But, Jesus said, “This is for the glory of God.”
You see, God could have shown up in my marriage. He could have prevented my divorce. He could have heard my relentless pleas. But, He allowed my husband to exert free will.
What did Jesus do when Mary, Lazarus’s sister, came to Him and fell at His feet? Jesus wept (John 11:35). He experienced the emotions of the situation, the pain of losing a dear friend.
What did my Savior do when my marriage crumbled? He wept with me. He cried over the hurt, the pain, the devastation. He cried for the lives impacted by our divorce. He cried over the broken vows.
Then, as only Jesus could do, He called for the stone over Lazarus’ tomb to be removed. His sister, Martha, protested. “But, Lord, his body is decaying! He stinks! We can’t do that!”
When I filed for divorce, people around me began to pick up their stones and accuse me of breaking my covenant, of humiliating the name of Christ. I walked in shame and condemnation. I had a heavy burden of guilt. I felt as if there was an overwhelming stench that surrounded me.
As the people obeyed Jesus and removed the stone from Lazarus’s grave, Jesus gave the command.
Then Jesus raised His eyes and said, “Father, I thank You that You heard Me. I know that You always hear Me, but because of the crowd standing here I said this, so they may believe You sent Me.” After He said this, He shouted with a loud voice, “Lazarus, come out!” The dead man came out bound hand and foot with linen strips and with his face wrapped in a cloth. Jesus said to them, “Loose him and let him go.” John 11:41-44
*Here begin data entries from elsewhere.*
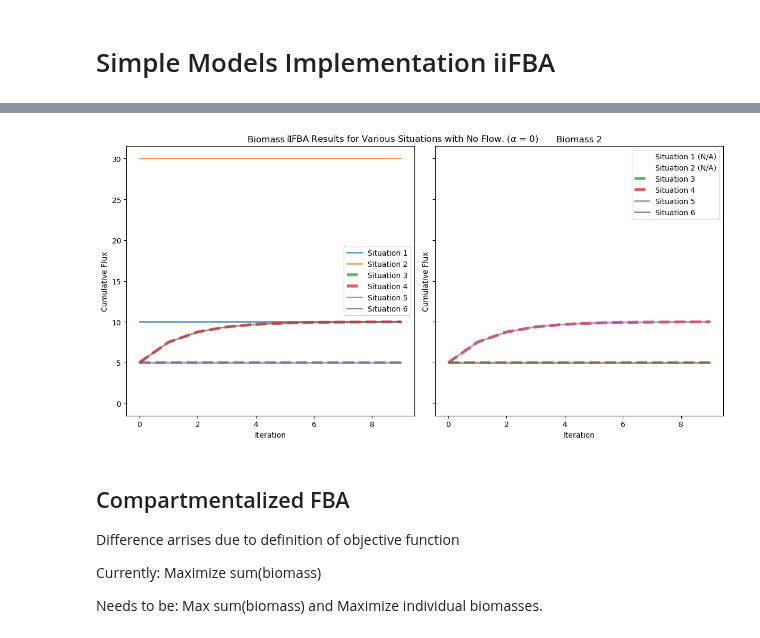
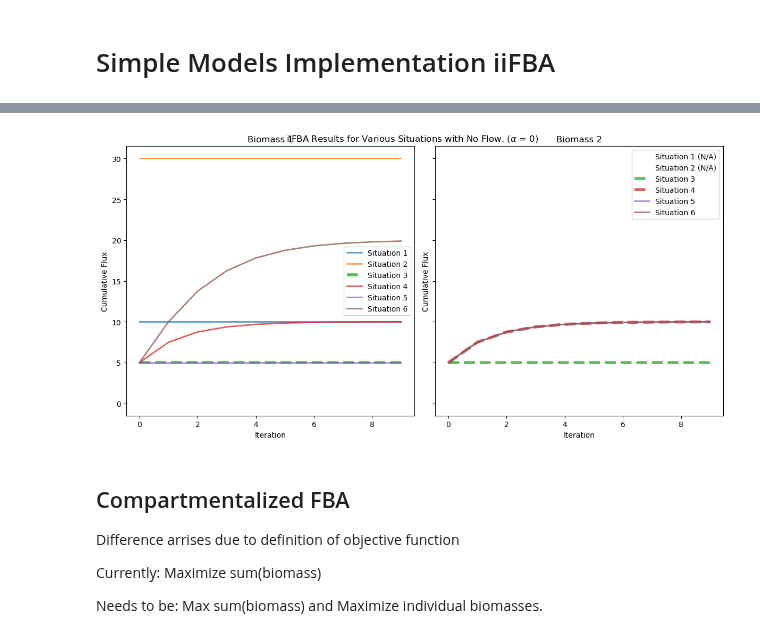
Before and after one commit to m-3-lab/iiFBA, a Jupyter notebook: Examples/simple_iiFBA_usage.ipynb, the cells around one changed output, grey strips where cells are left out. Drawn from its saved outputs; the diff is of its cells as text; code cells hidden in the pictures.

```diff
--- a/Examples/simple_iiFBA_usage.ipynb
+++ b/Examples/simple_iiFBA_usage.ipynb
@@ -105,36 +105,34 @@ for line in ax2.get_lines():
 	line.set_alpha(0.75)  # Set transparency for all lines in ax1
 	line.set_lw(2)
 
 ax1.get_lines()[2].set_lw(4)# 5 overlaps with 3
 ax1.get_lines()[2].set_ls("--")
-ax1.get_lines()[3].set_lw(4)# 6 overlaps with 4
-ax1.get_lines()[3].set_ls("--")
 
 ax2.get_lines()[3].set_lw(4) # 5 overlaps with 4
 ax2.get_lines()[3].set_ls("--")
 ax2.get_lines()[2].set_lw(4) # 6 overlaps with 3
 ax2.get_lines()[2].set_ls("--")
 ax2.get_lines()[0].set_lw(0)
 ax2.get_lines()[1].set_lw(0)
 
 # Update legends
 ax1.legend(['Situation 1', 'Situation 2', 'Situation 3', 'Situation 4', 'Situation 5', "Situation 6"])
 ax2.legend(['Situation 1 (N/A)', 'Situation 2 (N/A)', 'Situation 3', 'Situation 4', 'Situation 5', "Situation 6"])
 
 # Method 3: Get and modify legend properties
 legend1 = ax1.get_legend()
 legend2 = ax2.get_legend()
 
 # Use display() to show the updated plot
 ax1.set_title("Biomass 1")
 ax2.set_title("Biomass 2")
 
 
 fig.tight_layout()
 fig.suptitle(r"iiFBA Results for Various Situations with No Flow. ($\alpha$ = 0)")
 display(fig)
 # %% [output]
-[figure, old version]
+[figure, new version]
 # %% [markdown]
 ## Compartmentalized FBA
 Difference arrises due to definition of objective function
```
Also changed, not shown: parts of 4 cells of this notebook.
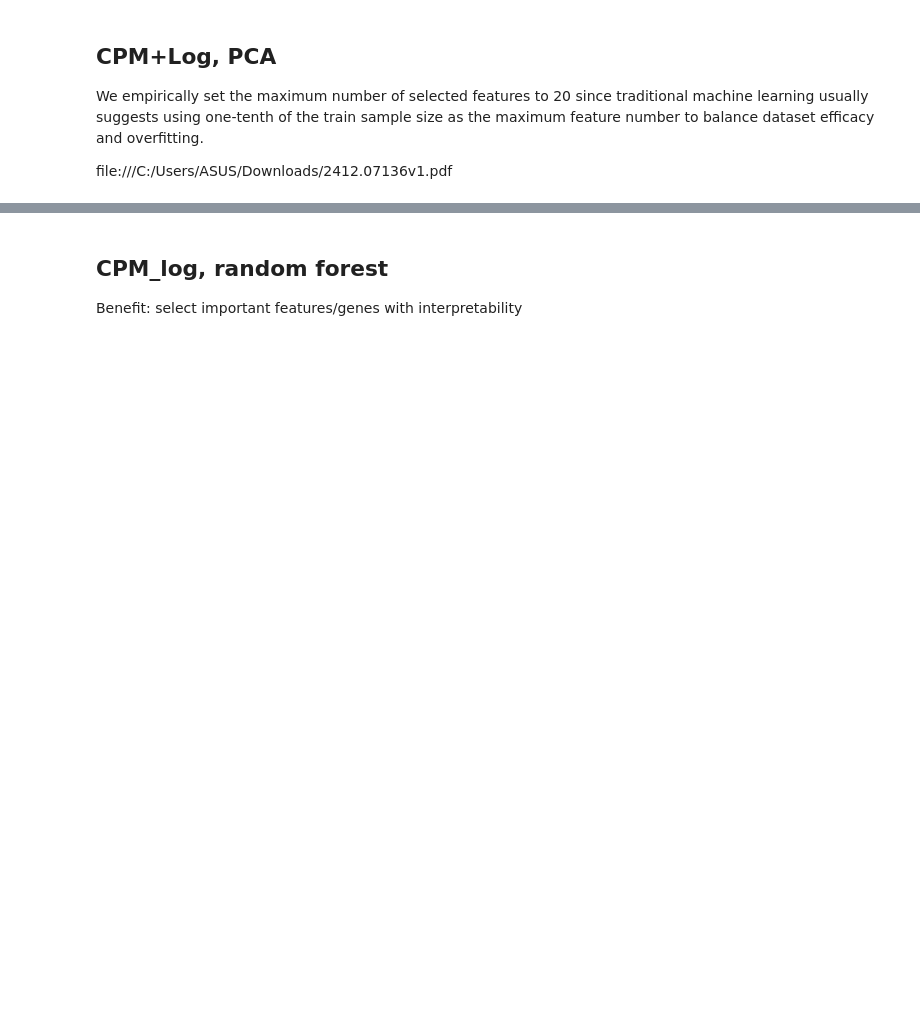
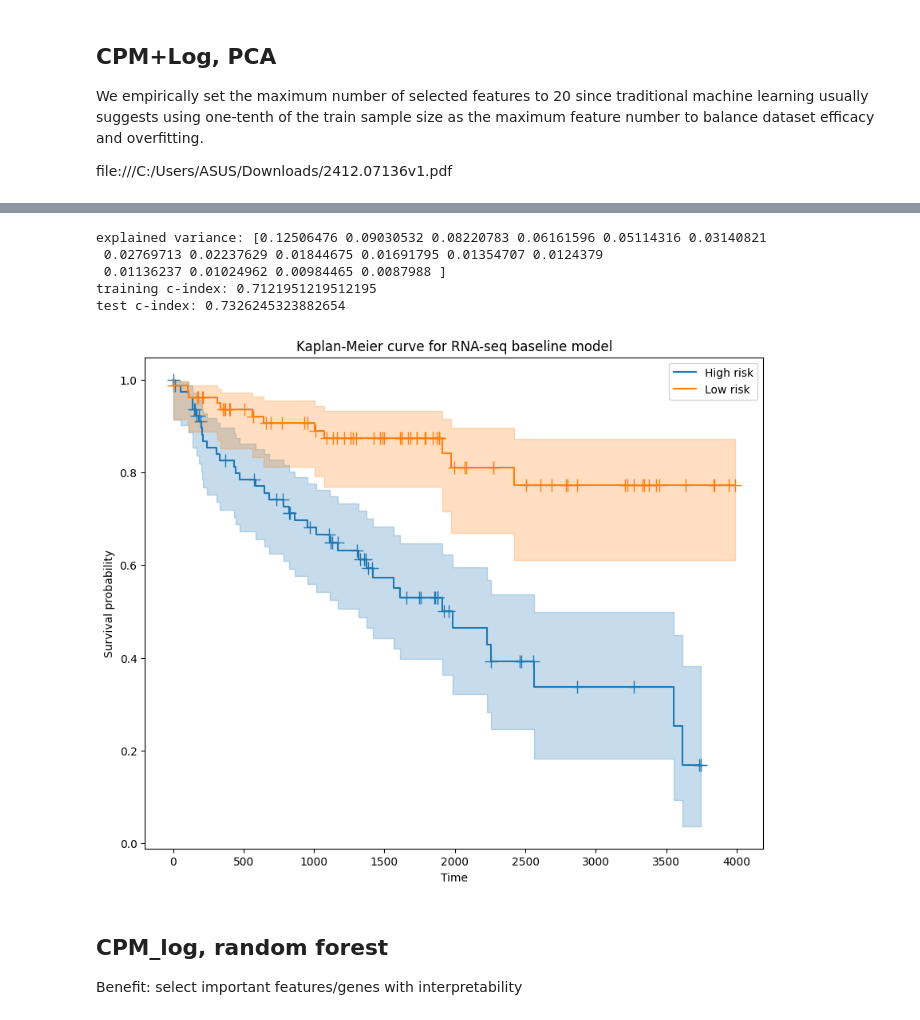
Before and after one commit to quanghieu31/multimodal-ccRCC, a Jupyter notebook: notebooks/rna-count.ipynb, the cells around one changed output, grey strips where cells are left out. Cells and saved outputs as stored; diff of their text form; code cells hidden in the pictures; blank space fills up the shorter version.

```diff
--- a/notebooks/rna-count.ipynb
+++ b/notebooks/rna-count.ipynb
@@ -604,3 +582,35 @@ Log-rank Test p-value 0.08730425505201546
+# %%
+n_components = 16
+
+# fit pca on the columns not including the "submitter_id" column
+pca = PCA(n_components=n_components, random_state=0)
+features_pca = pca.fit_transform(df_rna.iloc[:, 1:].values)
+print("explained variance:", pca.explained_variance_ratio_)
+# then convert to dataframe to merge with time and event (labels)
+features_pca_df = pd.DataFrame(features_pca, columns=[f"pc{i}" for i in range(1, n_components + 1)])
+# add the submitter_id back to pca
+features_pca_df["submitter_id"] = df_rna["submitter_id"].values
+final_pca_data = pd.merge(features_pca_df, time_event, on="submitter_id").drop("submitter_id", axis=1)
+
+train, test = train_test_split(final_pca_data, test_size=0.3, random_state=0)
+
+coxph = CoxPHFitter()
+coxph.fit(train, duration_col="time", event_col="event")
+# the higher, the better ;; 0.5 = random, 1 = perfect
+print(f"training c-index:", coxph.concordance_index_)
+
+pred_risk = coxph.predict_partial_hazard(test.drop(["time", "event"], axis=1))
+test_c_index = concordance_index(test['time'], -pred_risk, test['event'])
+print("test c-index:", test_c_index)
+
+display_km_curves(test, pred_risk, "RNA-seq", save_figure=False)
+# %% [output]
+explained variance: [0.12506476 0.09030532 0.08220783 0.06161596 0.05114316 0.03140821
+ 0.02769713 0.02237629 0.01844675 0.01691795 0.01354707 0.0124379
+ 0.01136237 0.01024962 0.00984465 0.0087988 ]
+training c-index: 0.7121951219512195
+test c-index: 0.7326245323882654
+[figure, added]
 # %% [markdown]
 ## CPM_log, random forest
 
```
Also changed, not shown: parts of 14 cells of this notebook, 18 other files.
After Jesus’ wept with me over the death of my dreams, He called me—the dead woman—to come forth. He proclaimed, “I am the resurrection and the life!” (John 11:25). He told me that He would resurrect my life, that He would take the death I had experienced and give me a new life. He told me that He would replace my heart of stone with one of flesh (Ezekiel 11:19). He told me that He would do something new (Isaiah 43:18-19). He told me that He would do something amazing in me so that He could do something amazing through me. He commanded me to remove the graveclothes of guilt and condemnation and to put them behind me.
As I continue to walk this path, I am amazed at the new life I have. My trials and tribulations have worked into me a new compassion for hurting people. While I certainly don’t recommend divorce, I am the first in line to offer a word of hope and encouragement to anyone walking through the pain. I no longer pick up my stones because I realize there’s always more to the story. My heart has a burning passion for purity and encouraging those whose lives have been ravaged by the storms of this life. My purpose in this life has become proclaiming the restoration that only God can bring!
It doesn’t matter what life throws at you: divorce, adultery, medical problems, financial ruin, addiction. It doesn’t matter whether the storm was heaped on you by someone else or by your own acts of disobedience. The only thing that matters is what you do with what life gives you. No matter what the situation, God can—and will—redeem it for His glory. You must simply choose to surrender to the Resurrection and the Life.
While divorce was not God’s perfect will for my life, I choose to let it be for His glory!
Thank you, Lord, for taking my life from the depths of the grave and breathing new life into me. Thank you for taking the failures of my past and using them to encourage others. Thank you for taking my divorce and using it for your glory!